Start of DATA FOR REVIEW

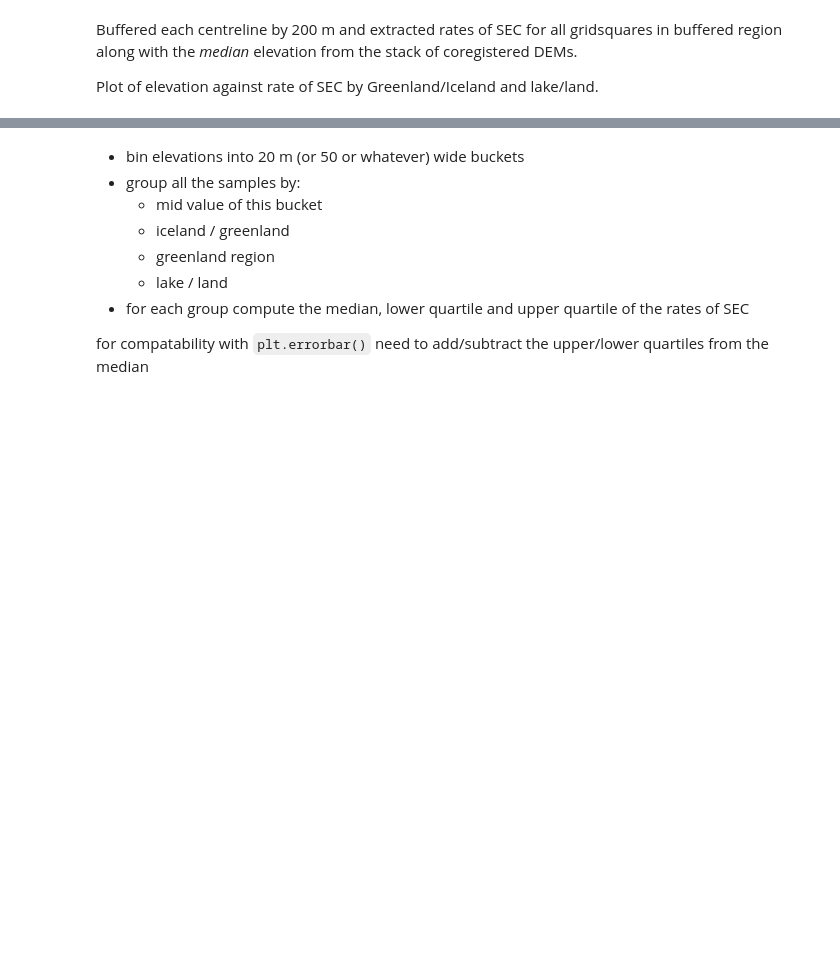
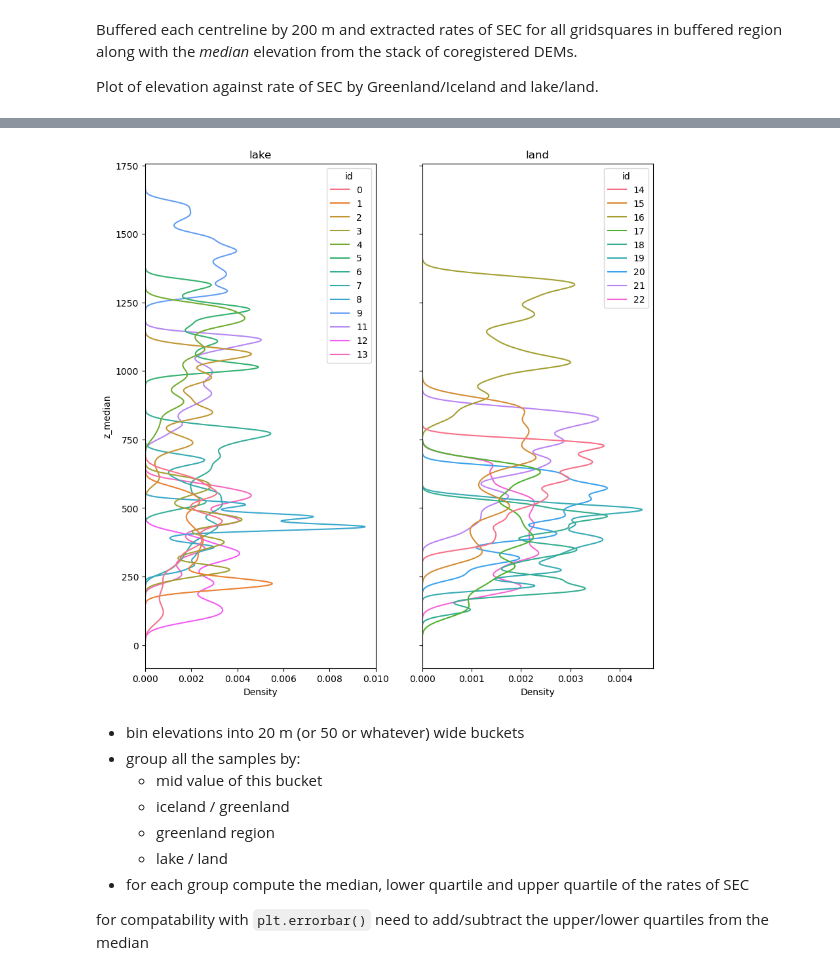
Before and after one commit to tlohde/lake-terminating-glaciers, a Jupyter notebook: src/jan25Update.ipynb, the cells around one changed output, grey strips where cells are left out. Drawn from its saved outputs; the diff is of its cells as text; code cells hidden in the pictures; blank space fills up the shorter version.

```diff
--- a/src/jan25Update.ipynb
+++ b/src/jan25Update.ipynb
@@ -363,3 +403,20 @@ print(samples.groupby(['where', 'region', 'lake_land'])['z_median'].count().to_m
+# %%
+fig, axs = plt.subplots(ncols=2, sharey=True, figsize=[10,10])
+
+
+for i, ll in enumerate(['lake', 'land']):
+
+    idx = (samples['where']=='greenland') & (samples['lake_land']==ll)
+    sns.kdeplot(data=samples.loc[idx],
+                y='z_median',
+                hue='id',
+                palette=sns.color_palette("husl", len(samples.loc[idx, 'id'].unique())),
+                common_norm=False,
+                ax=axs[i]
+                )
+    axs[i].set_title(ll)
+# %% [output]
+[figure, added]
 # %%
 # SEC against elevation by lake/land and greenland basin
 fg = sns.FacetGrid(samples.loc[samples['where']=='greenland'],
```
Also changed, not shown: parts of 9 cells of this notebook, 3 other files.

End of DATA FOR REVIEW

> [TASK OBJECTIVE]:
Only the pictures are to be dropped; all other material above must be repeated exactly.

> [WRITTEN ANSWER]:
Before and after one commit to tlohde/lake-terminating-glaciers, a Jupyter notebook: src/jan25Update.ipynb, the cells around one changed output, grey strips where cells are left out. Drawn from its saved outputs; the diff is of its cells as text; code cells hidden in the pictures; blank space fills up the shorter version.

```diff
--- a/src/jan25Update.ipynb
+++ b/src/jan25Update.ipynb
@@ -363,3 +403,20 @@ print(samples.groupby(['where', 'region', 'lake_land'])['z_median'].count().to_m
+# %%
+fig, axs = plt.subplots(ncols=2, sharey=True, figsize=[10,10])
+
+
+for i, ll in enumerate(['lake', 'land']):
+
+    idx = (samples['where']=='greenland') & (samples['lake_land']==ll)
+    sns.kdeplot(data=samples.loc[idx],
+                y='z_median',
+                hue='id',
+                palette=sns.color_palette("husl", len(samples.loc[idx, 'id'].unique())),
+                common_norm=False,
+                ax=axs[i]
+                )
+    axs[i].set_title(ll)
+# %% [output]
+[figure, added]
 # %%
 # SEC against elevation by lake/land and greenland basin
 fg = sns.FacetGrid(samples.loc[samples['where']=='greenland'],
```
Also changed, not shown: parts of 9 cells of this notebook, 3 other files.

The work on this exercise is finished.